Choosing to have fewer or more children than you desire means letting go of a dream — an idea of what you thought your life would look like. That means you or your spouse will need to grieve, and that’s normal.
Coffey points out that it’s rare for people to easily accept their new reality. You or your spouse may go through stages of letting go of your dream, but the issue could crop up again. Humphries advises that couples should expect this as part of the human experience. “We can accept each other’s humaneness, and that, ‘Hey, every once in a while, I might come across resentful because I really wanted to have four or five kids, you know?’ ” She encourages couples to keep communicating with grace and love. “Don’t go your separate ways and get more and more resentful, which honestly, I think is the natural trajectory as you’re married a lot of years.”
If your spouse has agreed to your desire to have (or not have) another baby, give them space to process their grief. Be a kind and compassionate partner.
If you or your spouse is experiencing depression, anxiety or a significant mental burden around this issue, it’s important to seek help. Coffey encourages couples to seek mentors — preferably not family members — but couples who have been through the stage that you’re in now. Couples can also look for a godly Christian counselor to walk them through this season of conflict and into a place of agreement.

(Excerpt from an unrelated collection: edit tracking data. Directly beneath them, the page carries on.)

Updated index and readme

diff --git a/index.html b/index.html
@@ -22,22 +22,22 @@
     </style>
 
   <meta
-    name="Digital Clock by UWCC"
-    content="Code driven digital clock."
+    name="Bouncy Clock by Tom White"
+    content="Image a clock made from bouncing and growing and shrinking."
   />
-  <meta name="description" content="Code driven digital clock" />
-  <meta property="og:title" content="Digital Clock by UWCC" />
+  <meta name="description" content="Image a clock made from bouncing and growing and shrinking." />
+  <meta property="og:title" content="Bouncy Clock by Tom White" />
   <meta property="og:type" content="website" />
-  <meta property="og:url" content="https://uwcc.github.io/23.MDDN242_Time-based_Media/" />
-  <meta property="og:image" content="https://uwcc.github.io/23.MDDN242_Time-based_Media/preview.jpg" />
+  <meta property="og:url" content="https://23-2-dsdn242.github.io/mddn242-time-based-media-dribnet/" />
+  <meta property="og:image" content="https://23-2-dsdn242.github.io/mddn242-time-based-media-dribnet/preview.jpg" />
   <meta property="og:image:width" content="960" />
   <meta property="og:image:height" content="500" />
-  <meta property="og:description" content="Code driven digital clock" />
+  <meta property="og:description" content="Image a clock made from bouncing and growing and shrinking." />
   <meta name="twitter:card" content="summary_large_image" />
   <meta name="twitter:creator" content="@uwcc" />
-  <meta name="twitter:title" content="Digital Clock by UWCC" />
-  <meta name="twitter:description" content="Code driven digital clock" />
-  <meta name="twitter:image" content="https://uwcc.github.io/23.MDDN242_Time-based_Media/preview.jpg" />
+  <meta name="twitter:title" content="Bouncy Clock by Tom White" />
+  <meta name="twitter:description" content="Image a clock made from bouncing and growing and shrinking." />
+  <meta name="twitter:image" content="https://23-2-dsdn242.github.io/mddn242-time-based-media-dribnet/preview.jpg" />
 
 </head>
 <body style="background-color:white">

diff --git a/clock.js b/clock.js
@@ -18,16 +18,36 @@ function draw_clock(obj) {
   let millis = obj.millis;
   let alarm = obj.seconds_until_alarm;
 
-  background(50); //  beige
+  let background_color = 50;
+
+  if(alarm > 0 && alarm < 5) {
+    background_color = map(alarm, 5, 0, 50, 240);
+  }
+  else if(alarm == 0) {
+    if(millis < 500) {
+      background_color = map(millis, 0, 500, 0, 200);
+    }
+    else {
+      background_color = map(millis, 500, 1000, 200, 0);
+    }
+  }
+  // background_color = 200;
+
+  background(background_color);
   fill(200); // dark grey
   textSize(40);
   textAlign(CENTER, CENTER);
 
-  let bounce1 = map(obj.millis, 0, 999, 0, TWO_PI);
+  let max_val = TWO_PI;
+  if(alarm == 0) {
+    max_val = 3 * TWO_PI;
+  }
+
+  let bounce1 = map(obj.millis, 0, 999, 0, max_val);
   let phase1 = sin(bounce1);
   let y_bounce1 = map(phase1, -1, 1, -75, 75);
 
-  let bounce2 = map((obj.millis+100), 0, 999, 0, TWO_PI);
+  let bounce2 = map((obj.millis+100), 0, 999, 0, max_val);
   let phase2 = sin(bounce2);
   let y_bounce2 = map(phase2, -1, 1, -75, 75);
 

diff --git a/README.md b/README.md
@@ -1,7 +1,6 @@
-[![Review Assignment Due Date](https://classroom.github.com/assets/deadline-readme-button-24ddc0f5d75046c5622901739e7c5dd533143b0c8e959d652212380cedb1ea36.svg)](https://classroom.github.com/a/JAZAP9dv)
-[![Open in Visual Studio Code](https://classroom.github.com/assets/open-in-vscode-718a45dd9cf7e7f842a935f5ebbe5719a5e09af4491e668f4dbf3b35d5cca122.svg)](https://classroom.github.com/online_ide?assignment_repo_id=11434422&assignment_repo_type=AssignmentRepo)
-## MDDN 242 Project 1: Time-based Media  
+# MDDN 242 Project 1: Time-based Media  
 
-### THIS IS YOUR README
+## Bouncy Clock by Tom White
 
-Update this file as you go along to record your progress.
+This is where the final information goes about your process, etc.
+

God can guide your decision, if you let Him
Jackie Hill Perry and her husband, Preston, were sure they were done having children after their third and had already scheduled a vasectomy for Preston. But in a YouTube video, Jackie reveals that she was having doubts about the decision. She didn’t tell Preston about her unrest until she had a disturbing dream. “I heard God speak to me and say, ‘Do you trust me to have a fourth child?’ ”
She texted her husband, who was in the parking lot waiting for his vasectomy appointment. He was not at peace either. He’d also had a dream a week earlier in which he was an old man, regretting that he’d never had a son. They agreed to try for a fourth child, and in a short while, they welcomed their son, August Truth Perry, to the world.

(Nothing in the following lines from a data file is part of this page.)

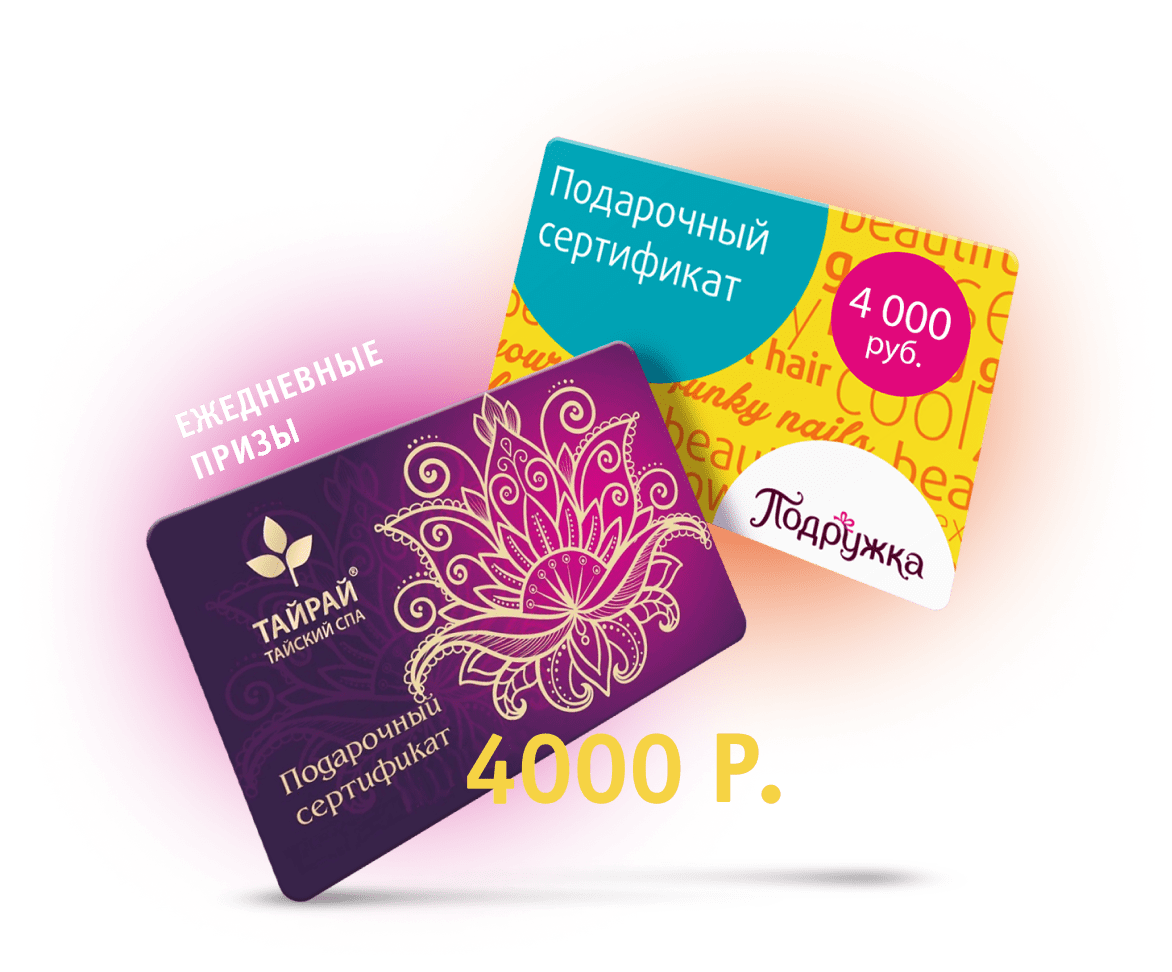
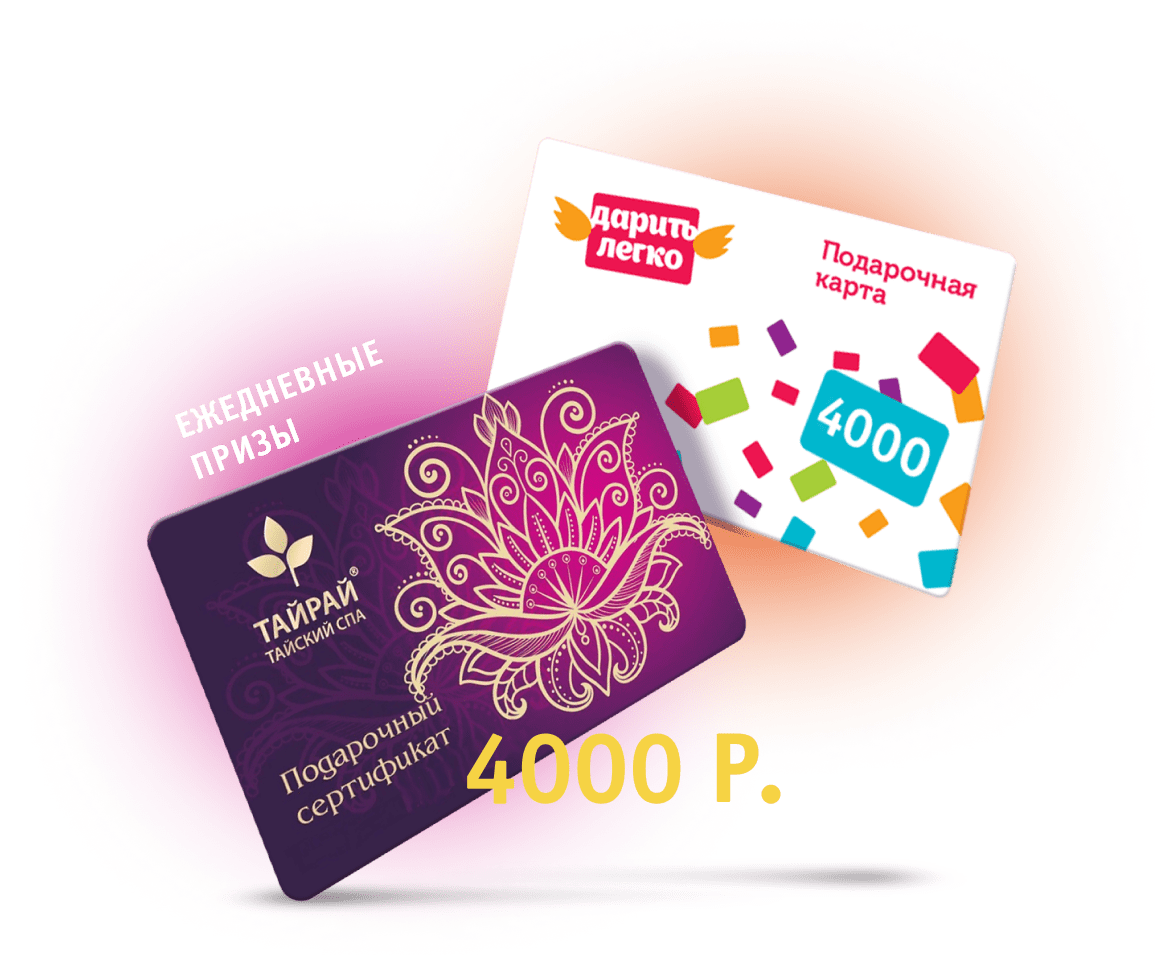
prize1 upd

diff --git a/dzen-prizes.html b/dzen-prizes.html
@@ -95,7 +95,7 @@
 							</div>
 							<div class="dzen-prize-text">
 								<span>Сертификаты в спа Тайрай</span> на 4000 р. <br>
-								или <span>в магазин «Подружка»</span> на 4000 р.
+								или <span>в магазин «Дарить легко»</span> на 4000 р.
 							</div>
 						</div>
 						<div class="dzen-prize dzen-prize2">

The psalmist says, “Behold, children are a heritage from the Lord, the fruit of the womb a reward.” Each child is a precious gift from God — a gift that requires significant stewardship. Ask God what His plans are for your family. If you ask, God will grant you wisdom about having another baby and help you create a loving atmosphere for your family.